LEADERS EMBRACE UNCERTAINTY 2024-05-13T01:28:38-04:00


Happy Mothers Day to all you mothers across the United States and Canada who receive this weekly newsletter. Thank you for all you do and have done for your families, for your friends, and for your community. I hope you enjoy a wonderful day.

This week I was coaching an executive who was complaining that she did not have all the answers she wanted in addressing a challenging situation at work. She bemoaned the fact that the answers were unclear and that the direction forward was really tricky.

I asked her why it was so important for her to know the answers right now. She explained that figuring out the necessary answers now would allow her and her team to move forward more quickly and efficiently, and, moreover, it would impress her own manager.

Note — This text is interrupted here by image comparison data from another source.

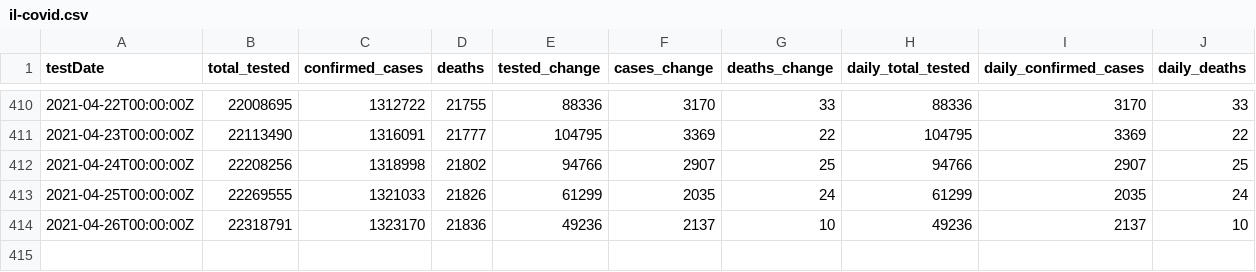
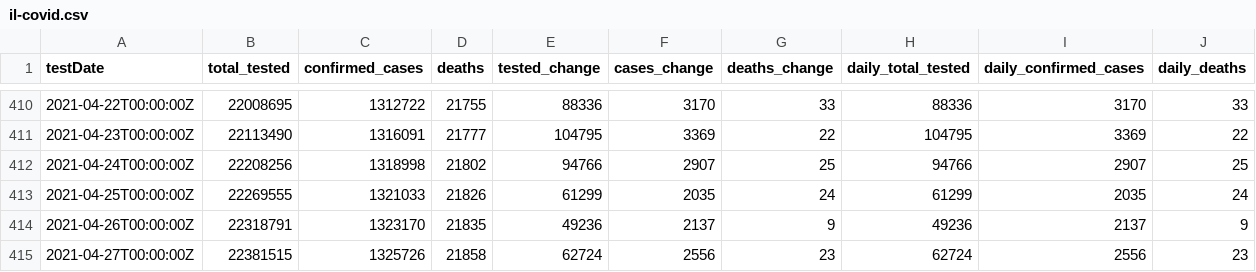
Before and after one commit to cbgoodman/il-covid19, a CSV file: il-covid.csv, drawn as a sheet; only a part is shown, gaps mark what is left out.

```diff
--- a/il-covid.csv
+++ b/il-covid.csv
@@ -413,2 +413,3 @@ testDate,total_tested,confirmed_cases,deaths,tested_change,cases_change,deaths_c
 2021-04-25T00:00:00Z,22269555,1321033,21826,61299,2035,24,61299,2035,24
-2021-04-26T00:00:00Z,22318791,1323170,21836,49236,2137,10,49236,2137,10
+2021-04-26T00:00:00Z,22318791,1323170,21835,49236,2137,9,49236,2137,9
+2021-04-27T00:00:00Z,22381515,1325726,21858,62724,2556,23,62724,2556,23
```
Also changed, not shown: 17 other files.
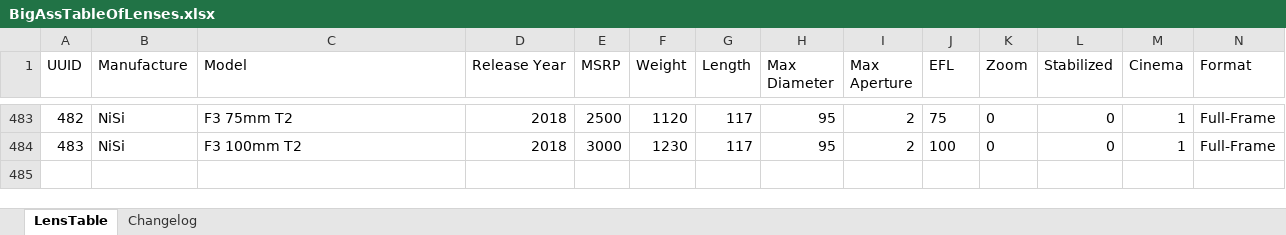
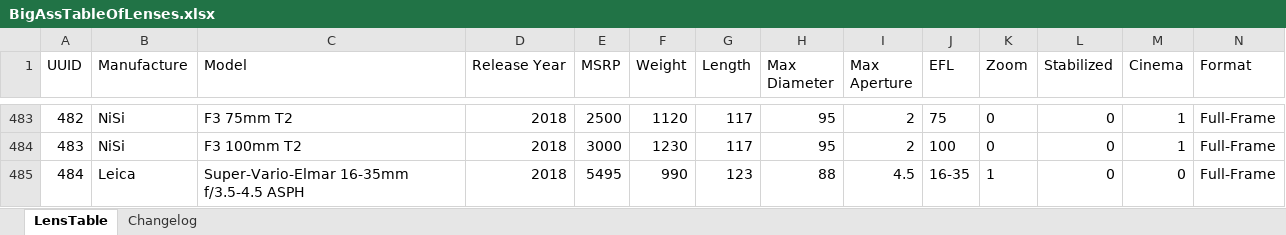
Before and after one commit to Olaf-Optical/BigAssTableOfLenses, an Excel workbook: BigAssTableOfLenses.xlsx, sheet LensTable, drawn as a sheet; only a part is shown, gaps mark what is left out; values as stored, in another font and other column widths than the file's, no borders; table styles not drawn; rows hold the shown columns only; the diff names each change by its address in the sheet, - before the commit and + after, or states it on an @@ line.

Commit message:
+ Leica 16-35mm SL

```diff
--- a/BigAssTableOfLenses.xlsx (sheet LensTable)
+++ b/BigAssTableOfLenses.xlsx (sheet LensTable)
+row 485: 484 | Leica | Super-Vario-Elmar 16-35mm f/3.5-4.5 ASPH | 2018 | 5495 | 990 | 123 | 88 | 4.5 | 16-35 | 1 | 0 | 0 | Full-Frame
```
Also changed, not shown: sheet Changelog, 1 other file.
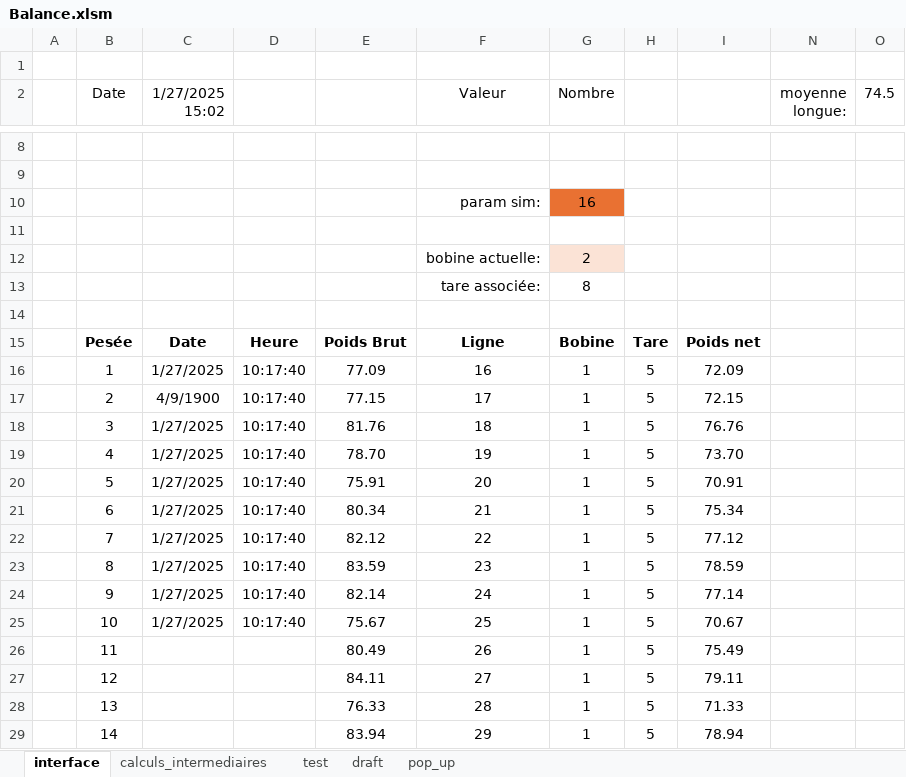
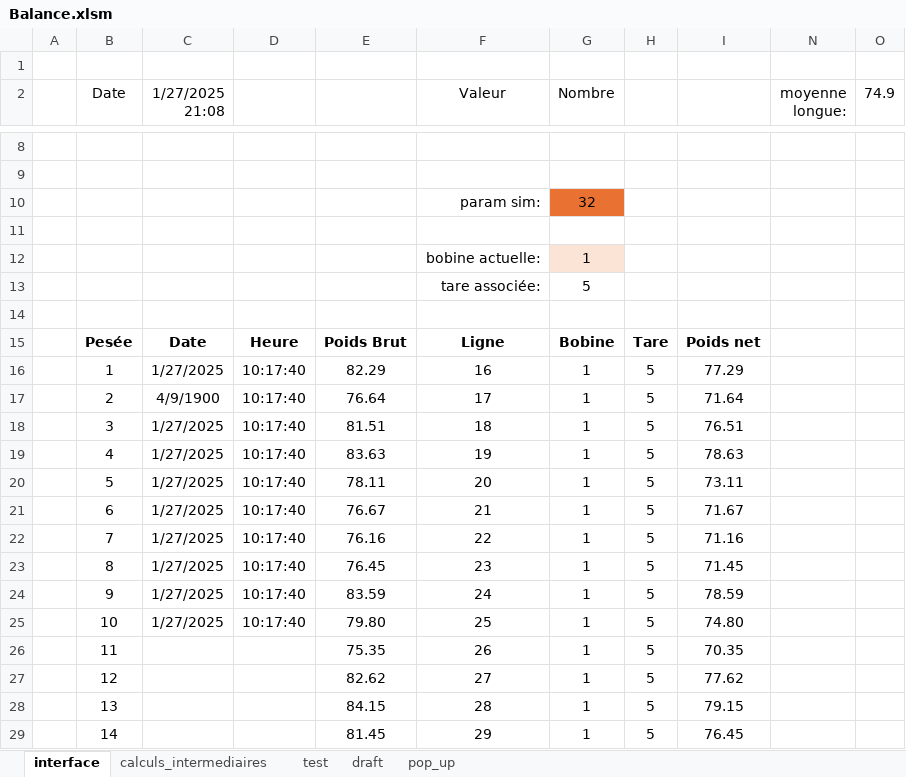
Before and after one commit to adasilva33/balance_solina, an Excel workbook: Balance.xlsm, sheet interface, drawn as a sheet; only a part is shown, gaps mark what is left out; values as stored, in another font and other column widths than the file's, no borders; charts and pictures and conditional formats not drawn; the diff covers the shown part only; the diff names each change by its address in the sheet, - before the commit and + after, or states it on an @@ line.

```diff
--- a/Balance.xlsm (sheet interface)
+++ b/Balance.xlsm (sheet interface)
-C2: 1/27/2025 15:02
+C2: 1/27/2025 21:08
-O2: 74.5
+O2: 74.9
-G10 (Nombre): 16
+G10 (Nombre): 32
-G12 (Nombre): 2
+G12 (Nombre): 1
-G13 (Nombre): 8
+G13 (Nombre): 5
-E16: 77.09
+E16: 82.29
-I16: 72.09
+I16: 77.29
-E17: 77.15
+E17: 76.64
-I17: 72.15
+I17: 71.64
-E18: 81.76
+E18: 81.51
-I18: 76.76
+I18: 76.51
-E19: 78.70
+E19: 83.63
-I19: 73.70
+I19: 78.63
-E20: 75.91
+E20: 78.11
-I20: 70.91
+I20: 73.11
-E21: 80.34
+E21: 76.67
-I21: 75.34
+I21: 71.67
-E22: 82.12
+E22: 76.16
-I22: 77.12
+I22: 71.16
-E23: 83.59
+E23: 76.45
-I23: 78.59
+I23: 71.45
-E24: 82.14
+E24: 83.59
-I24: 77.14
+I24: 78.59
-E25: 75.67
+E25: 79.80
-I25: 70.67
+I25: 74.80
-E26: 80.49
+E26: 75.35
-I26: 75.49
+I26: 70.35
-E27: 84.11
+E27: 82.62
-I27: 79.11
+I27: 77.62
-E28: 76.33
+E28: 84.15
-I28: 71.33
+I28: 79.15
-E29: 83.94
+E29: 81.45
-I29: 78.94
+I29: 76.45
```
Also changed, not shown: 16 added rows and 7 edited cells elsewhere in this sheet, sheet calculs_intermediaires, sheet test, sheet pop_up, formulas that keep their value, hidden cells, charts or pictures.
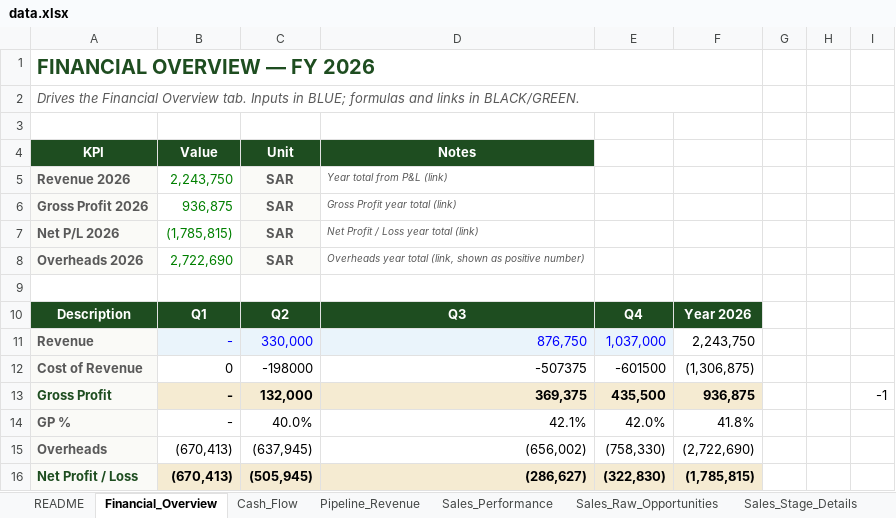
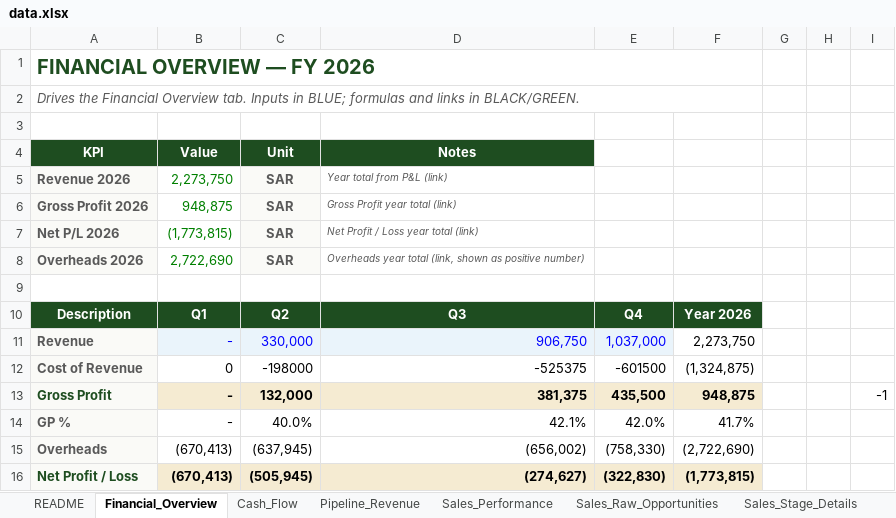
Before and after one commit to akamel969600-afk/Safa3, an Excel workbook: data.xlsx, sheet Financial_Overview, drawn as a sheet; values as stored, in another font and other column widths than the file's, no borders; the diff names each change by its address in the sheet, - before the commit and + after, or states it on an @@ line.

```diff
--- a/data.xlsx (sheet Financial_Overview)
+++ b/data.xlsx (sheet Financial_Overview)
-B5 (Value): 2,243,750
+B5 (Value): 2,273,750
-B6 (Value): 936,875
+B6 (Value): 948,875
-B7 (Value): (1,785,815)
+B7 (Value): (1,773,815)
-D11 (Notes): 876,750
+D11 (Notes): 906,750
-F11: 2,243,750
+F11: 2,273,750
-D12 (Notes): -507375
+D12 (Notes): -525375
-F12: (1,306,875)
+F12: (1,324,875)
-D13 (Notes): 369,375
+D13 (Notes): 381,375
-F13: 936,875
+F13: 948,875
-F14: 41.8%
+F14: 41.7%
-D16 (Notes): (286,627)
+D16 (Notes): (274,627)
-F16: (1,785,815)
+F16: (1,773,815)
```
Also changed, not shown: sheet Pipeline_Revenue, sheet Cash_Flow, formulas that keep their value.
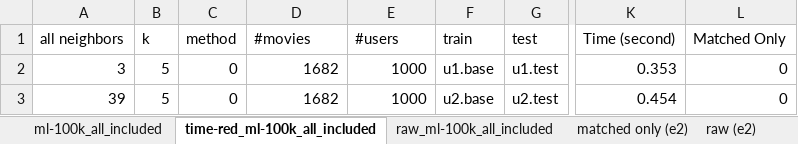
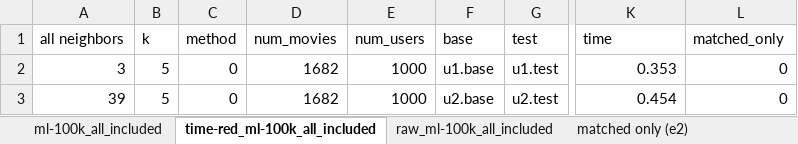
Before and after one commit to tylerwowen/movielens, an Excel workbook: results.xlsx, sheet time-red_ml-100k_all_included, drawn as a sheet; only a part is shown, gaps mark what is left out; values as stored, in another font and other column widths than the file's, no borders; charts and pictures and conditional formats not drawn; the diff names each change by its address in the sheet, - before the commit and + after, or states it on an @@ line.

```diff
--- a/results.xlsx (sheet time-red_ml-100k_all_included)
+++ b/results.xlsx (sheet time-red_ml-100k_all_included)
-D1: #movies
+D1: num_movies
-E1: #users
+E1: num_users
-F1: train
+F1: base
-K1: Time (second)
+K1: time
-L1: Matched Only
+L1: matched_only
```
Also changed, not shown: sheet raw_ml-100k_matched_only, sheet ml-1m_all_included, sheet matched only (e2), other sheet tabs, 8 other files.
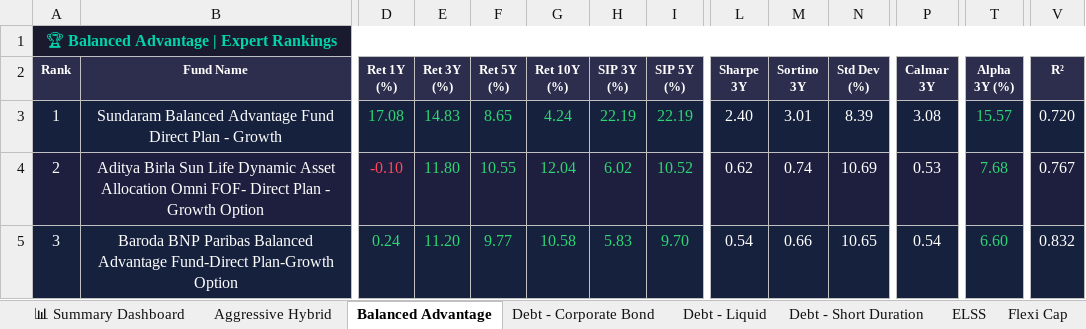
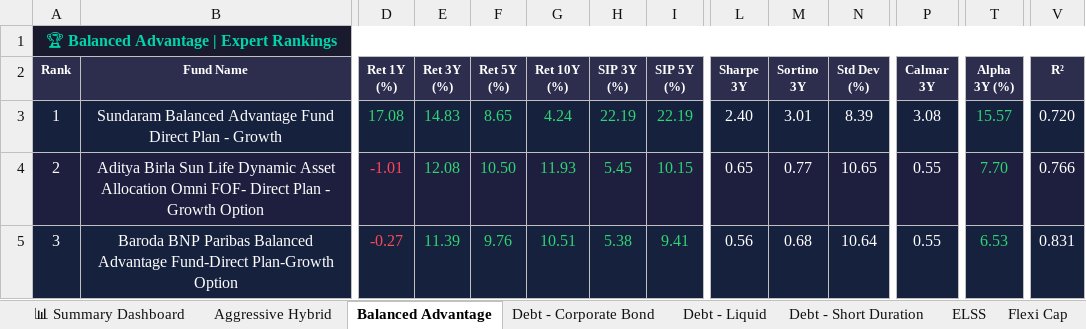
Before and after one commit to myfinancialria/mf-data-fetcher, an Excel workbook: output/MF_Expert_Rankings.xlsx, sheet Balanced Advantage, drawn as a sheet; only a part is shown, gaps mark what is left out; values as stored, in another font and other column widths than the file's, no borders; the diff covers the shown part only; the diff names each change by its address in the sheet, - before the commit and + after, or states it on an @@ line.

```diff
--- a/output/MF_Expert_Rankings.xlsx (sheet Balanced Advantage)
+++ b/output/MF_Expert_Rankings.xlsx (sheet Balanced Advantage)
-D4 (Ret 1Y (%)): -0.10
+D4 (Ret 1Y (%)): -1.01
-E4 (Ret 3Y (%)): 11.80
+E4 (Ret 3Y (%)): 12.08
-F4 (Ret 5Y (%)): 10.55
+F4 (Ret 5Y (%)): 10.50
-G4 (Ret 10Y (%)): 12.04
+G4 (Ret 10Y (%)): 11.93
-H4 (SIP 3Y (%)): 6.02
+H4 (SIP 3Y (%)): 5.45
-I4 (SIP 5Y (%)): 10.52
+I4 (SIP 5Y (%)): 10.15
-L4 (Sharpe 3Y): 0.62
+L4 (Sharpe 3Y): 0.65
-M4 (Sortino 3Y): 0.74
+M4 (Sortino 3Y): 0.77
-N4 (Std Dev (%)): 10.69
+N4 (Std Dev (%)): 10.65
-P4 (Calmar 3Y): 0.53
+P4 (Calmar 3Y): 0.55
-T4 (Alpha 3Y (%)): 7.68
+T4 (Alpha 3Y (%)): 7.70
-V4 (R²): 0.767
+V4 (R²): 0.766
-D5 (Ret 1Y (%)): 0.24
+D5 (Ret 1Y (%)): -0.27
-D5 text colour: #2ED573
+D5 text colour: #FF4757
-E5 (Ret 3Y (%)): 11.20
+E5 (Ret 3Y (%)): 11.39
-F5 (Ret 5Y (%)): 9.77
+F5 (Ret 5Y (%)): 9.76
-G5 (Ret 10Y (%)): 10.58
+G5 (Ret 10Y (%)): 10.51
-H5 (SIP 3Y (%)): 5.83
+H5 (SIP 3Y (%)): 5.38
-I5 (SIP 5Y (%)): 9.70
+I5 (SIP 5Y (%)): 9.41
-L5 (Sharpe 3Y): 0.54
+L5 (Sharpe 3Y): 0.56
-M5 (Sortino 3Y): 0.66
+M5 (Sortino 3Y): 0.68
-N5 (Std Dev (%)): 10.65
+N5 (Std Dev (%)): 10.64
-P5 (Calmar 3Y): 0.54
+P5 (Calmar 3Y): 0.55
-T5 (Alpha 3Y (%)): 6.60
+T5 (Alpha 3Y (%)): 6.53
-V5 (R²): 0.832
+V5 (R²): 0.831
```
Also changed, not shown: 11 added rows, 11 removed rows, 428 edited cells and cell formats elsewhere in this sheet, sheet Mid Cap, sheet Sectoral - Banking, sheet Small Cap, sheet Flexi Cap, sheet Large Cap, sheet ELSS, 11 more sheets, 5 other files.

I asked her how she would know when she and her team had arrived at the “right answer.” She opined that there would be consensus, that her manager would be supportive, and that it would be based upon available data.

We explored the definition of the “right answer.” I wondered if it was possible to reach consensus, obtain managerial support and think that the data was supportive, but arrive at an answer that proved to be a mistake or ineffective. She smiled ruefully and admitted that indeed that had occurred for her in the past, at her current job and in prior jobs.

We examined the advantages of not striving for the absolute right answer and instead learning to be OK with not knowing. I thought about a webinar I had viewed several months ago featuring one of the world’s leading coaches, Marcia Reynolds. During that webinar, Reynolds discussed the value of helping leaders learning to be OK with “not knowing.”

It reminded me of this common leadership knowledge journey:

-We don’t know what we don’t know

-We know what we don’t know

-We know what we know

-We don’t know what we know

This is a knowledge journey all leaders follow as they mature into responsible positions managing and leading individuals and teams. Young leaders often are not able or willing to admit that they don’t know what they don’t know. They think that admitting what they don’t know will make them look weak in the eyes of their teammates or their manager.

My experience has been just the opposite. When we acknowledge that we don’t know what we don’t know and later that we know what we don’t know, we show vulnerability and humility to our teammates. We give them permission to complement us with their own knowledge and ideas. This reinforces the concept of teamwork, where everyone is invited to help answer questions or contribute knowledge.

As leaders, when we embrace uncertainty, we are role modeling for our colleagues that it is acceptable and even preferable to realize that there are not always “right answers,” but that it is smart to live in the uncertainty of the future.

When we teach our teammates to accept, acknowledge and grow OK with uncertainty, we are actually doing them a service. We are showing them that uncertainty is an integral part of the leadership journey and that learning to live with and embrace that uncertainty is a step up on their leadership ladders.
Think about your own leadership journey to this point. Was there ever a stage when you craved certainty, when you wanted to possess all the “right answers?” Did uncertainty make you feel uneasy? Did it propel you into your “discomfort zone?” As I have written here before, part of leadership maturation is learning to be comfortable with being uncomfortable.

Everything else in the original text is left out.